Christopher: Exactly. Later we found out, just like many places, they didn’t have options for people [with disabilities] from the public to go into the cave. There are 27 entrances into the cave system. There is only one elevator and at the time it wasn’t a publicly-accessible elevator because it was unreliable. Sometimes it would run sometimes it wouldn’t, and they didn’t want anyone trapped in there. So when we went in, they had to have a ranger with a wench on his truck in case the elevator stopped working to pull us out. And I can see that after the fact, there’s a lot of liability in doing this and they didn’t want the public to see them in there and start asking questions about why they couldn’t bring a family member…Fast forward a little bit and now Mammoth Cave National Park does offer an accessible tour. Through this work, I realized that the geosciences as a discipline is inherently exclusive. If you don’t fit the model of the person that can go into the cave and do the work, then you shouldn’t be a geoscientist. That was the implicit message that we were sending through all of our recruiting materials and the methods with which we teach the science.

Advice for GSA and the larger geoscience community

Although the conversations were enlightening, thought provoking, and necessary, talking alone can’t solve many of the issues raised without actions, both immediate and long term, to remedy them. In processing the conversations, I came to a few conclusions regarding issues that can be more immediately addressed by GSA:

  • Generational diversity at ALL diversity and inclusion sessions should be further encouraged. Going to a diversity and inclusion session and seeing more and more young faces is a good start. But the messages disseminated there are valuable to the entire community. Without reaching out to engage more people across the GSA spectrum, the lessons that deserve to be common knowledge will only be learned by the few who choose to know.
  • Issues regarding accessibility should be brought up more in conversations about inclusion and diversity. A lot of people, myself included, are unaware of issues that don’t necessarily effect ourselves personally, until the topic is brought up and made an issue. A call for presentations on the topic may help to further spread the message.
  • GSA should re-examine some of the cultural norms that it has taken for granted. Not everyone wants to or can drink. Furthermore, some people feel genuinely uncomfortable around people that are drinking. Yet, for people who want to enjoy afternoon poster sessions without the influence of alcohol around them, there are few alternative options presented.
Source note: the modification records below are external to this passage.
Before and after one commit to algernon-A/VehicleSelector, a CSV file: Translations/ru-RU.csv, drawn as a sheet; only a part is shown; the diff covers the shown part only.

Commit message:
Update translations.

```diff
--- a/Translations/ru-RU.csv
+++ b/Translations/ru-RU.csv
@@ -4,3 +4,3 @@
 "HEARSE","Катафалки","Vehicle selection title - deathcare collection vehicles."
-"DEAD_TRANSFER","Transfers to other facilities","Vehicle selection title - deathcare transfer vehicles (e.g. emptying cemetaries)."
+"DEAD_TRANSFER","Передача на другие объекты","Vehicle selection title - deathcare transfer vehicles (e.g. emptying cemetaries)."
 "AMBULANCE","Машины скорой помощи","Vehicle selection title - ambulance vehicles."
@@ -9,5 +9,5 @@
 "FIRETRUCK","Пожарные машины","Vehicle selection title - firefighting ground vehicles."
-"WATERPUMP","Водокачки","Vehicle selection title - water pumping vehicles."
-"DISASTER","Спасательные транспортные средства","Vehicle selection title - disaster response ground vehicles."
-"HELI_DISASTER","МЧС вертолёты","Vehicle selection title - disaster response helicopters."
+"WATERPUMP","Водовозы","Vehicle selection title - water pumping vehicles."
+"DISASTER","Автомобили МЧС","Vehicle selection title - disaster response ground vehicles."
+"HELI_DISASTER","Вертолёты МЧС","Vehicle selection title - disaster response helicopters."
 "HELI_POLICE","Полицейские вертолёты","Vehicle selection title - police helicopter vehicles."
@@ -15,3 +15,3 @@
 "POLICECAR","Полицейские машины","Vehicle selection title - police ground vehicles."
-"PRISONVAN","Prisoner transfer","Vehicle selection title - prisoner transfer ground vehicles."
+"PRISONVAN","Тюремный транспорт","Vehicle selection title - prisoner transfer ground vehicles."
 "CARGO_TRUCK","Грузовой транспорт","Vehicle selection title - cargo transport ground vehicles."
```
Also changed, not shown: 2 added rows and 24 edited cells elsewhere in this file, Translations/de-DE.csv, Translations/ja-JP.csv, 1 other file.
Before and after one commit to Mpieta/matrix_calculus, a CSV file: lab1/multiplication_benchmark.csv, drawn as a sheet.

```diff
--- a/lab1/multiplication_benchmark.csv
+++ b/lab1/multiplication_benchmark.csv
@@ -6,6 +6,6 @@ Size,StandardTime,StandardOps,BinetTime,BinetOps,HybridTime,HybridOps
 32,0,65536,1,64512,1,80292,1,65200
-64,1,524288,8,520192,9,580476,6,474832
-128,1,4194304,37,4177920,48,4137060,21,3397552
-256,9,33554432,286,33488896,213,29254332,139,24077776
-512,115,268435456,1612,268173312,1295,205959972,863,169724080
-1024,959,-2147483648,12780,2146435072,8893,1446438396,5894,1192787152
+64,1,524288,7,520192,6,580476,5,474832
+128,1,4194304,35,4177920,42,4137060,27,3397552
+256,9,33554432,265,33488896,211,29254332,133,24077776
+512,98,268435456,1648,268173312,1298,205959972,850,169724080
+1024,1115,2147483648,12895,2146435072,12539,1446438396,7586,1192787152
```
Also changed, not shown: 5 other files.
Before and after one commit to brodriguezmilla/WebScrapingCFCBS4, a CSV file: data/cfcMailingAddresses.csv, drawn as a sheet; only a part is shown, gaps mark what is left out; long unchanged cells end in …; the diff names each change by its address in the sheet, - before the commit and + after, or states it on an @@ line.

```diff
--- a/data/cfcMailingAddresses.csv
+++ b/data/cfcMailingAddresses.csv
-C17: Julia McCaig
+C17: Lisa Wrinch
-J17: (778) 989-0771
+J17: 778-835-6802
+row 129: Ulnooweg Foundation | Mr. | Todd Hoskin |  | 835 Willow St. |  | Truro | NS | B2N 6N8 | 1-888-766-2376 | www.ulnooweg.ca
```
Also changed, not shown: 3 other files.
As GSA and all of its members move towards becoming a socially conscious body of scientists and career professionals, we should remember to have conversations with open ears and minds, so that we can create a diverse and inclusive community.


The GSA Science Communication Internship was a program offered at the GSA Annual Meeting in Phoenix, AZ, designed for student attendees interested in science communication as a possible alternative career path.  Interns were paired with GSA’s Science Communication Fellow in order to gain experience in making science clear and exciting, under the tutelage of a professional writer.  Students were assigned to conduct interviews with presenters at the meeting and to compile summaries capturing the significance of the presenters’ work for a non-technical audience.  Media assignments and mentoring were useful learning experiences and exposure opportunities for students seeking to expand their knowledge into geoscientific reporting.